To inform this framework, the type and nature of firearms frequently encountered in forensic casework in the region was ascertained through a comprehensive case-review. The frequency with which 0.22LR ammunition was encountered prompted further investigation of the impact of the weapon memory effect, and how two-component primed ammunition, such as many 0.22LR ammunitions, can create three-component GSR particles. Additional investigation of GSR generated from heavy metal free (HMF) ammunitions also provides valuable context for GSR assessments in a changing ammunition market. This information may be used to better inform GSR analysts of what may be expected in different case circumstances.

As a further means of assessing the significance of a particular GSR finding, one particularly important factor is the possibility that GSR present on a suspect is due to contamination from an unrelated incident or source, rather than the incident under investigation. Contributing to this are factors such as the likelihood of cross-contamination from police and the background level of GSR in the random population. These factors inform the possibility that an individual may be mistakenly included in an investigation as a result of a false positive error. To investigate this, surveys of the background prevalence of GSR in the random Australian population were performed. Similarly, the prevalence of GSR particles present on the hands of police officers, and the possibility that these may be transferred to a suspect during the process of arrest was also surveyed.The results of these surveys were then assessed in the context of their contribution to an evidential framework that would allow for a greater understanding of the significance of a GSR test result. The calculated probabilities of observing GSR in each of the surveys was used to inform a Bayesian Network (BN) style approach to the assessment of GSR evidence. A BN approach is particularly useful in the assessment of complex evidence, as the network structure allows for the model to be adapted as case conditions changed. The experimental data was used to inform a section of this framework, targeted at assessing the probability that an individual unrelated to an investigation would return a positive GSR test result as a consequence of the GSR background, or transfer from police.

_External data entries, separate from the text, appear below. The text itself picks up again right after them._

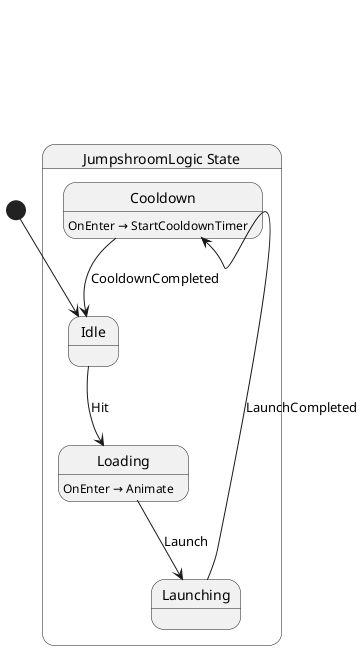
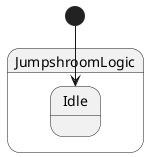
@startuml JumpshroomLogic
- state "JumpshroomLogic State" as GameDemo_JumpshroomLogic_State {
-   state "Cooldown" as GameDemo_JumpshroomLogic_State_Cooldown
-   state "Idle" as GameDemo_JumpshroomLogic_State_Idle
-   state "Launching" as GameDemo_JumpshroomLogic_State_Launching
-   state "Loading" as GameDemo_JumpshroomLogic_State_Loading
+ state JumpshroomLogic {
+   state Idle
}

- GameDemo_JumpshroomLogic_State_Cooldown --> GameDemo_JumpshroomLogic_State_Idle : CooldownCompleted
- GameDemo_JumpshroomLogic_State_Idle --> GameDemo_JumpshroomLogic_State_Loading : Hit
- GameDemo_JumpshroomLogic_State_Launching --> GameDemo_JumpshroomLogic_State_Cooldown : LaunchCompleted
- GameDemo_JumpshroomLogic_State_Loading --> GameDemo_JumpshroomLogic_State_Launching : Launch
- 
- GameDemo_JumpshroomLogic_State_Cooldown : OnEnter → StartCooldownTimer
- GameDemo_JumpshroomLogic_State_Loading : OnEnter → Animate
- 
- [*] --> GameDemo_JumpshroomLogic_State_Idle
+ [*] --> Idle
@enduml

The findings of this assessment may be combined with relevant case information to better inform evaluations of the significance of GSR casework results in South Australia.

Keywords: Forensic Science, Gunshot Residue, SEM-EDS, Bayesian Networks

Subject: Forensic & Analytical Chemistry thesis

Thesis type: Doctor of Philosophy
Completed: 2019
School: College of Science and Engineering
Supervisor: Paul Kirkbride